Review: Through Bush Through Briar, Achy Bits Productions
1.0Overall Score
Listen to the audio version here.

One of the best things about the Edinburgh Fringe is that it allows new creatives and performers to flex their muscles and share their work with others. One of the negatives about the Fringe is that there is little quality control.

I’m a self-confessed Shakespeare obsessive and love A Midsummer Night’s Dream as a play, so am keen to see this modern take inspired by the Bard’s best known-comedy. Achy Bits Productions are a young outfit with, at heart, a good concept. Using the forest setting of AMND they construct a new narrative of environmental activism alongside the fairy/mechanical/lovers plots. It’s a nice addition and could work well if some techniques are clarified.

Filmed on location in a forest, the set is a collection of trees, naturally fallen to create a raked stage of sorts. It’s a great organic setting and would be ideal for a traditional production of AMND. Through Bush Through Briar, however, has scenes set in a forest and others which would be better set in an office, as a significant portion of the plot centres on a construction company’s plans to raze the forest to build a theatre. The lovers’ plotline then becomes not about mistaken identity and love but about protesting against the building of the theatre. The characters of Titania and Oberon are also greatly reduced, which is a shame.

Writer Emily Stevens makes some unusual choices, with a mix of the traditional plot and new writing. The new writing is fine but the mix just doesn’t work. There doesn’t seem to be any pattern of when either is used and the hodge-podge effect it creates is jarring and unnatural.

The acting overall is fine, and at times Reilly Hilbert shows good instincts. The mechanicals sections even raise a smile from time to time.  It is the combination of many odd decisions that let this piece down.

Physical theatre is employed in parts but it is spotty, inconsistent and immature. The cast multirole and use costume to differentiate between characters but it seems a little cliché- especially given that this production was filmed and are more opportunities to alter set/costume between takes than in live performance. Musical selections are hit and miss, with Fleetwood Mac in the Fairy sections working well but other songs being a bad fit.

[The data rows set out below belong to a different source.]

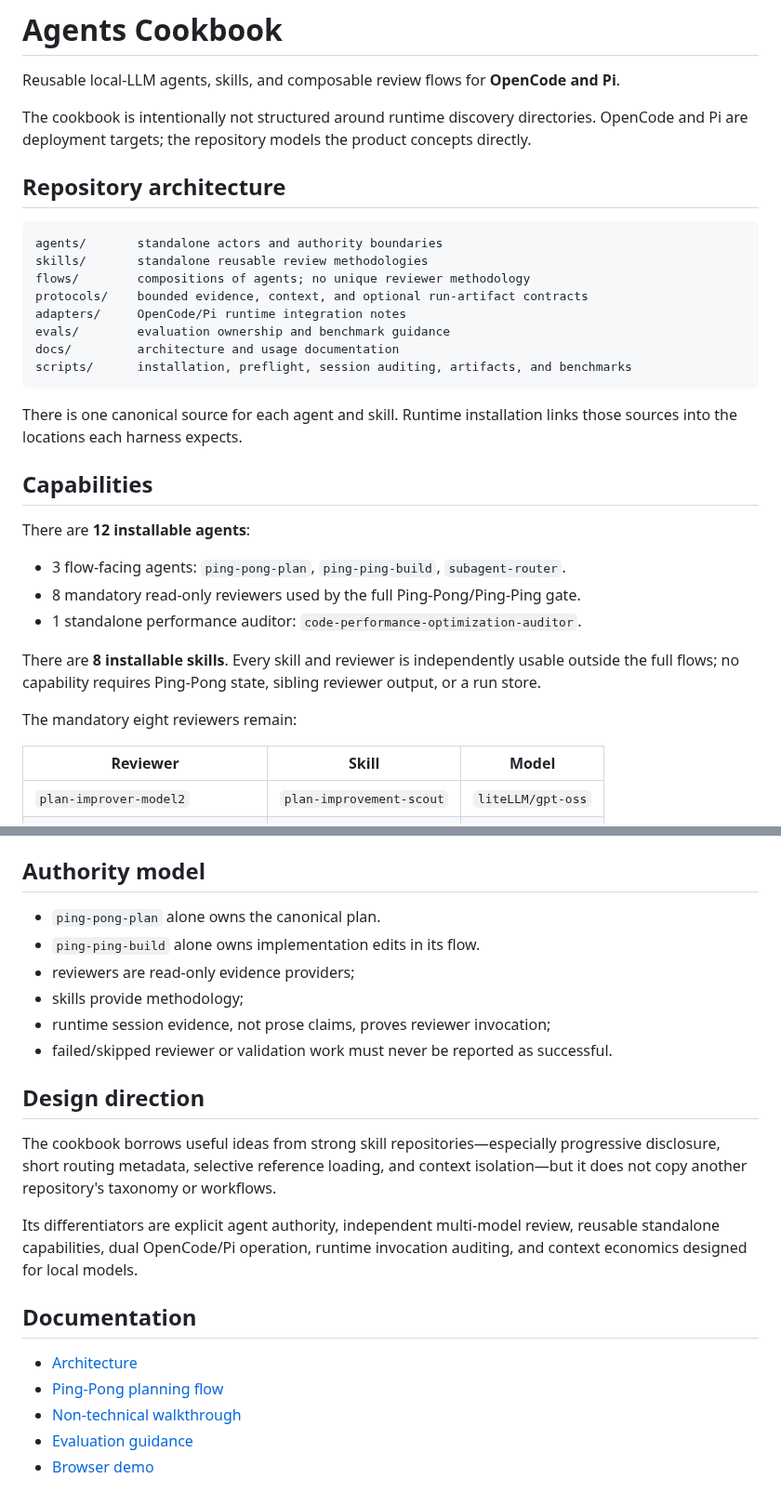
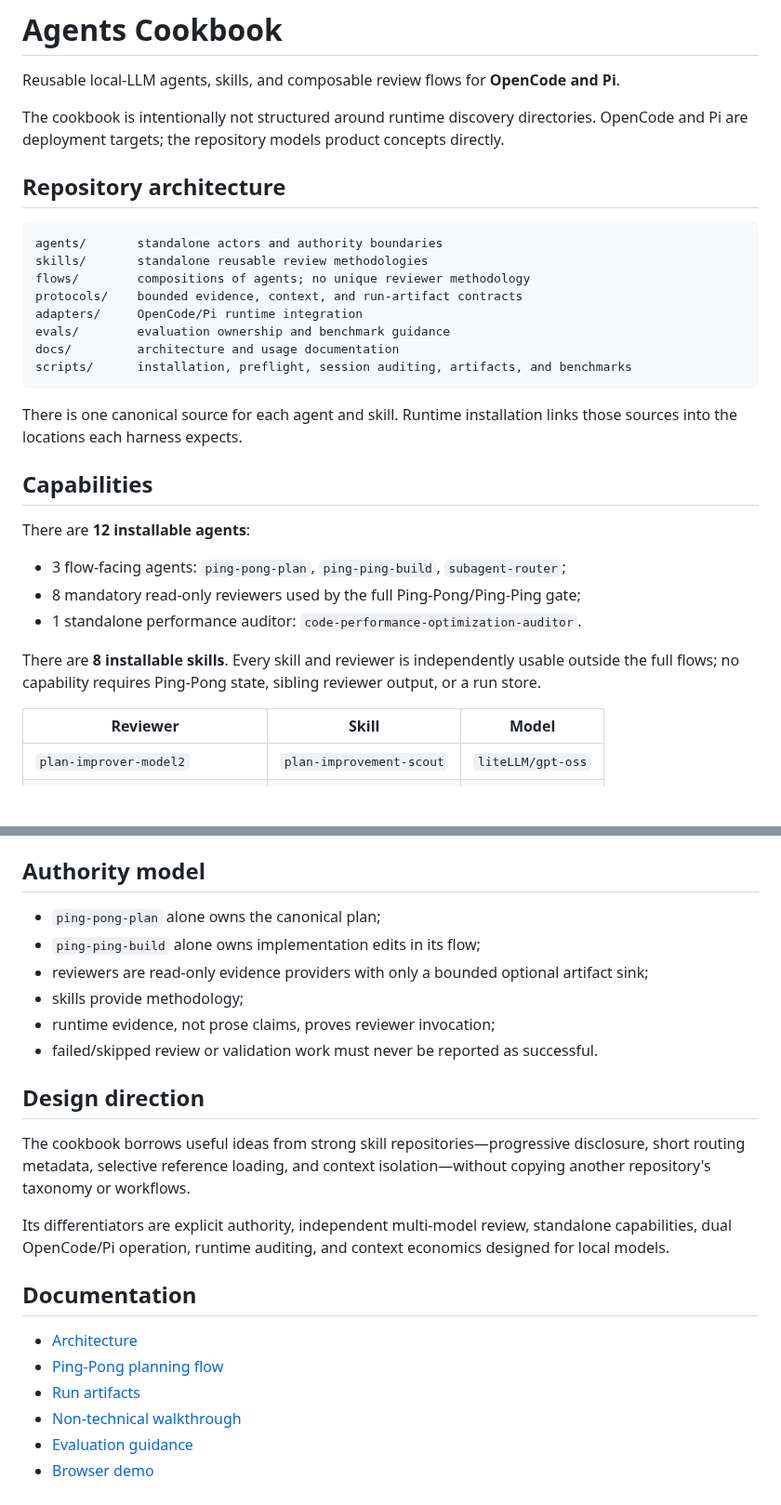
Before and after one commit to Hugloss/agentsCookbook, a Markdown page: README.md, 2 parts joined by grey strips. Shown at 93% size. Drawn GitHub-style; blank space fills up the shorter version.

```diff
--- a/README.md
+++ b/README.md
@@ -2,7 +2,7 @@
 
 Reusable local-LLM agents, skills, and composable review flows for **OpenCode and Pi**.
 
-The cookbook is intentionally not structured around runtime discovery directories. OpenCode and Pi are deployment targets; the repository models the product concepts directly.
+The cookbook is intentionally not structured around runtime discovery directories. OpenCode and Pi are deployment targets; the repository models product concepts directly.
 
 ## Repository architecture
 
@@ -10,8 +10,8 @@ The cookbook is intentionally not structured around runtime discovery directorie
 agents/       standalone actors and authority boundaries
 skills/       standalone reusable review methodologies
 flows/        compositions of agents; no unique reviewer methodology
-protocols/    bounded evidence, context, and optional run-artifact contracts
-adapters/     OpenCode/Pi runtime integration notes
+protocols/    bounded evidence, context, and run-artifact contracts
+adapters/     OpenCode/Pi runtime integration
 evals/        evaluation ownership and benchmark guidance
 docs/         architecture and usage documentation
 scripts/      installation, preflight, session auditing, artifacts, and benchmarks
@@ -23,13 +23,11 @@ There is one canonical source for each agent and skill. Runtime installation lin
 
 There are **12 installable agents**:
 
-- 3 flow-facing agents: `ping-pong-plan`, `ping-ping-build`, `subagent-router`.
-- 8 mandatory read-only reviewers used by the full Ping-Pong/Ping-Ping gate.
+- 3 flow-facing agents: `ping-pong-plan`, `ping-ping-build`, `subagent-router`;
+- 8 mandatory read-only reviewers used by the full Ping-Pong/Ping-Ping gate;
 - 1 standalone performance auditor: `code-performance-optimization-auditor`.
 
 There are **8 installable skills**. Every skill and reviewer is independently usable outside the full flows; no capability requires Ping-Pong state, sibling reviewer output, or a run store.
-
-The mandatory eight reviewers remain:
 
 | Reviewer | Skill | Model |
 | --- | --- | --- |
@@ -115,23 +118,24 @@ OpenCode integration details live in [`adapters/opencode/`](adapters/opencode/);
 
 ## Authority model
 
-- `ping-pong-plan` alone owns the canonical plan.
-- `ping-ping-build` alone owns implementation edits in its flow.
-- reviewers are read-only evidence providers;
+- `ping-pong-plan` alone owns the canonical plan;
+- `ping-ping-build` alone owns implementation edits in its flow;
+- reviewers are read-only evidence providers with only a bounded optional artifact sink;
 - skills provide methodology;
-- runtime session evidence, not prose claims, proves reviewer invocation;
-- failed/skipped reviewer or validation work must never be reported as successful.
+- runtime evidence, not prose claims, proves reviewer invocation;
+- failed/skipped review or validation work must never be reported as successful.
 
 ## Design direction
 
-The cookbook borrows useful ideas from strong skill repositories—especially progressive disclosure, short routing metadata, selective reference loading, and context isolation—but it does not copy another repository's taxonomy or workflows.
+The cookbook borrows useful ideas from strong skill repositories—progressive disclosure, short routing metadata, selective reference loading, and context isolation—without copying another repository's taxonomy or workflows.
 
-Its differentiators are explicit agent authority, independent multi-model review, reusable standalone capabilities, dual OpenCode/Pi operation, runtime invocation auditing, and context economics designed for local models.
+Its differentiators are explicit authority, independent multi-model review, standalone capabilities, dual OpenCode/Pi operation, runtime auditing, and context economics designed for local models.
 
 ## Documentation
 
 - [Architecture](docs/architecture.md)
 - [Ping-Pong planning flow](docs/ping-pong-plan-flow.md)
+- [Run artifacts](protocols/run-artifacts.md)
 - [Non-technical walkthrough](docs/non-technical-walkthrough.md)
 - [Evaluation guidance](evals/README.md)
 - [Browser demo](demo/index.html)
```
Also changed, not shown: other parts of README.md (+36 -31 lines).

There is a half-baked comedy dance (as is common with traditional productions of Shakespeare’s comedies) to close the piece but some actors give their all and others treat it as a joke. At least they look like they’re having a good time. Filming is a little inconsistent too, with sound dropping in and out and vintage-looking effects in places. We can even see actors who are supposed to be “off-stage” in some shots.

I never like to be negative about young companies, especially in trying circumstances, but as someone who also works with training theatre-makers, I feel I have a responsibility to help them improve. This production has some nice concepts, especially the take on the environmental impact of the construction and some strong acting in parts. In future work, I’d advise Achy Bits Productions to focus their attentions on one solid idea. Either take inspiration for a new storyline from an established piece and write something new or stick with the original – there’s a reason Dream is so popular, that’s because it’s a work of genius.

Keep at it, Achy Bits, there’s good stuff in there and I look forward to seeing the progress you make.

Through Bush Through Briar is available to watch online at Ed Fringe Player until 30 August 2021. For more information and tickets please see Edinburgh Fringe’s website.